AIM OF THE EXERCISE:
A faithful copy of the listing below is needed, with its pictures left out.

RECORD EXCERPTS:
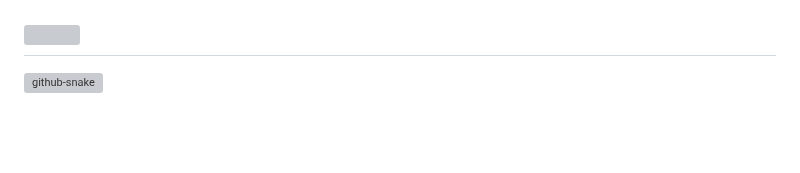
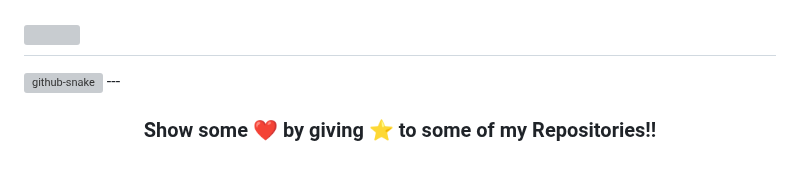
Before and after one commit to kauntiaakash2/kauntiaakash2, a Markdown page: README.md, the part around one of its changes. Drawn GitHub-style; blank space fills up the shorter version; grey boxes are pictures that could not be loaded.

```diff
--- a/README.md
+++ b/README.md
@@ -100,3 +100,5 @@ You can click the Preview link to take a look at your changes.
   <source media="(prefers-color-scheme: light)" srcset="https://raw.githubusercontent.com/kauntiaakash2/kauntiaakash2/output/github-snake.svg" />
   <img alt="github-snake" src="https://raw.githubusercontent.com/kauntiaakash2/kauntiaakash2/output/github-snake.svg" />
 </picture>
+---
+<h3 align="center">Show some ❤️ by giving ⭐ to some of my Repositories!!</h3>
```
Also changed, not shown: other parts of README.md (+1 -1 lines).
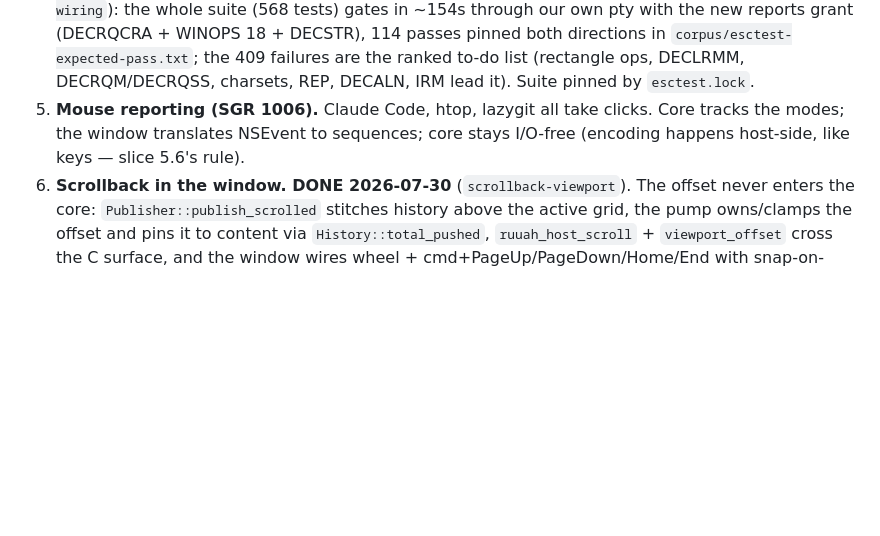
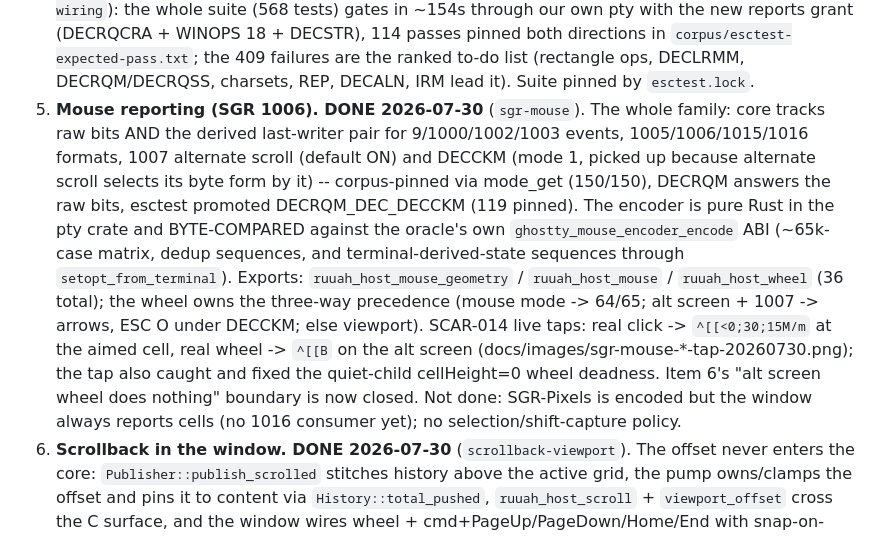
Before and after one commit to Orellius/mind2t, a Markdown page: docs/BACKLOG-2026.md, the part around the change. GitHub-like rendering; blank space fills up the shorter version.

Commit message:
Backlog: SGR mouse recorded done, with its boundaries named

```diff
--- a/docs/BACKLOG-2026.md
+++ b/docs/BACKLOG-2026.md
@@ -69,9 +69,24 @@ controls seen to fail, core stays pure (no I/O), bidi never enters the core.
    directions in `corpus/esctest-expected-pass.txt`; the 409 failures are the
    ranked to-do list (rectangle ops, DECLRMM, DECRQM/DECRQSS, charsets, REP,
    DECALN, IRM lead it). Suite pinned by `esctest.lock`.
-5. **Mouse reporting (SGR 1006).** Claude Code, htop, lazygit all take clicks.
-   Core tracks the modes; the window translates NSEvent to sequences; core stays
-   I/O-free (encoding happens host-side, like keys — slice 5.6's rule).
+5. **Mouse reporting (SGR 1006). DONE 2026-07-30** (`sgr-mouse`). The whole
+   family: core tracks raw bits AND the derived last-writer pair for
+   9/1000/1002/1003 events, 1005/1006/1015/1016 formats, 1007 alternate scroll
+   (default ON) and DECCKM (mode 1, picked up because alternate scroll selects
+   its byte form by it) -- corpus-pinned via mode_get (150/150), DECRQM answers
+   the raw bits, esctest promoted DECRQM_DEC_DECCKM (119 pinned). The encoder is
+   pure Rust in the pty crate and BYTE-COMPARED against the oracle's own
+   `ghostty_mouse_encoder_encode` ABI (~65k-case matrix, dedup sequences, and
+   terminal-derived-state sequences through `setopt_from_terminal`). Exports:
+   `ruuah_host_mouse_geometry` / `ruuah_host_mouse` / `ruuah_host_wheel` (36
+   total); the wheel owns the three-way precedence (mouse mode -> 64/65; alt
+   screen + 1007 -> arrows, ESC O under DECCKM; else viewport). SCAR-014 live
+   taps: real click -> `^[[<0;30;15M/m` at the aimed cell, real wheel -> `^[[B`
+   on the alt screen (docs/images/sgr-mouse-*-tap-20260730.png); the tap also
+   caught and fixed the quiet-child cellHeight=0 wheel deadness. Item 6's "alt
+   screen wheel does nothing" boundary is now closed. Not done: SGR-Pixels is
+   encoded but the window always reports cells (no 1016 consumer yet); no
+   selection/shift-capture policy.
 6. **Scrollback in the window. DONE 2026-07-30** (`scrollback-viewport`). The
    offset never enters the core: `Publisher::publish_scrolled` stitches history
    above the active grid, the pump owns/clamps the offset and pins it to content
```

RESULT OF THIS TASK:
Before and after one commit to kauntiaakash2/kauntiaakash2, a Markdown page: README.md, the part around one of its changes. Drawn GitHub-style; blank space fills up the shorter version; grey boxes are pictures that could not be loaded.

```diff
--- a/README.md
+++ b/README.md
@@ -100,3 +100,5 @@ You can click the Preview link to take a look at your changes.
   <source media="(prefers-color-scheme: light)" srcset="https://raw.githubusercontent.com/kauntiaakash2/kauntiaakash2/output/github-snake.svg" />
   <img alt="github-snake" src="https://raw.githubusercontent.com/kauntiaakash2/kauntiaakash2/output/github-snake.svg" />
 </picture>
+---
+<h3 align="center">Show some ❤️ by giving ⭐ to some of my Repositories!!</h3>
```
Also changed, not shown: other parts of README.md (+1 -1 lines).
Before and after one commit to Orellius/mind2t, a Markdown page: docs/BACKLOG-2026.md, the part around the change. GitHub-like rendering; blank space fills up the shorter version.

Commit message:
Backlog: SGR mouse recorded done, with its boundaries named

```diff
--- a/docs/BACKLOG-2026.md
+++ b/docs/BACKLOG-2026.md
@@ -69,9 +69,24 @@ controls seen to fail, core stays pure (no I/O), bidi never enters the core.
    directions in `corpus/esctest-expected-pass.txt`; the 409 failures are the
    ranked to-do list (rectangle ops, DECLRMM, DECRQM/DECRQSS, charsets, REP,
    DECALN, IRM lead it). Suite pinned by `esctest.lock`.
-5. **Mouse reporting (SGR 1006).** Claude Code, htop, lazygit all take clicks.
-   Core tracks the modes; the window translates NSEvent to sequences; core stays
-   I/O-free (encoding happens host-side, like keys — slice 5.6's rule).
+5. **Mouse reporting (SGR 1006). DONE 2026-07-30** (`sgr-mouse`). The whole
+   family: core tracks raw bits AND the derived last-writer pair for
+   9/1000/1002/1003 events, 1005/1006/1015/1016 formats, 1007 alternate scroll
+   (default ON) and DECCKM (mode 1, picked up because alternate scroll selects
+   its byte form by it) -- corpus-pinned via mode_get (150/150), DECRQM answers
+   the raw bits, esctest promoted DECRQM_DEC_DECCKM (119 pinned). The encoder is
+   pure Rust in the pty crate and BYTE-COMPARED against the oracle's own
+   `ghostty_mouse_encoder_encode` ABI (~65k-case matrix, dedup sequences, and
+   terminal-derived-state sequences through `setopt_from_terminal`). Exports:
+   `ruuah_host_mouse_geometry` / `ruuah_host_mouse` / `ruuah_host_wheel` (36
+   total); the wheel owns the three-way precedence (mouse mode -> 64/65; alt
+   screen + 1007 -> arrows, ESC O under DECCKM; else viewport). SCAR-014 live
+   taps: real click -> `^[[<0;30;15M/m` at the aimed cell, real wheel -> `^[[B`
+   on the alt screen (docs/images/sgr-mouse-*-tap-20260730.png); the tap also
+   caught and fixed the quiet-child cellHeight=0 wheel deadness. Item 6's "alt
+   screen wheel does nothing" boundary is now closed. Not done: SGR-Pixels is
+   encoded but the window always reports cells (no 1016 consumer yet); no
+   selection/shift-capture policy.
 6. **Scrollback in the window. DONE 2026-07-30** (`scrollback-viewport`). The
    offset never enters the core: `Publisher::publish_scrolled` stitches history
    above the active grid, the pump owns/clamps the offset and pins it to content
```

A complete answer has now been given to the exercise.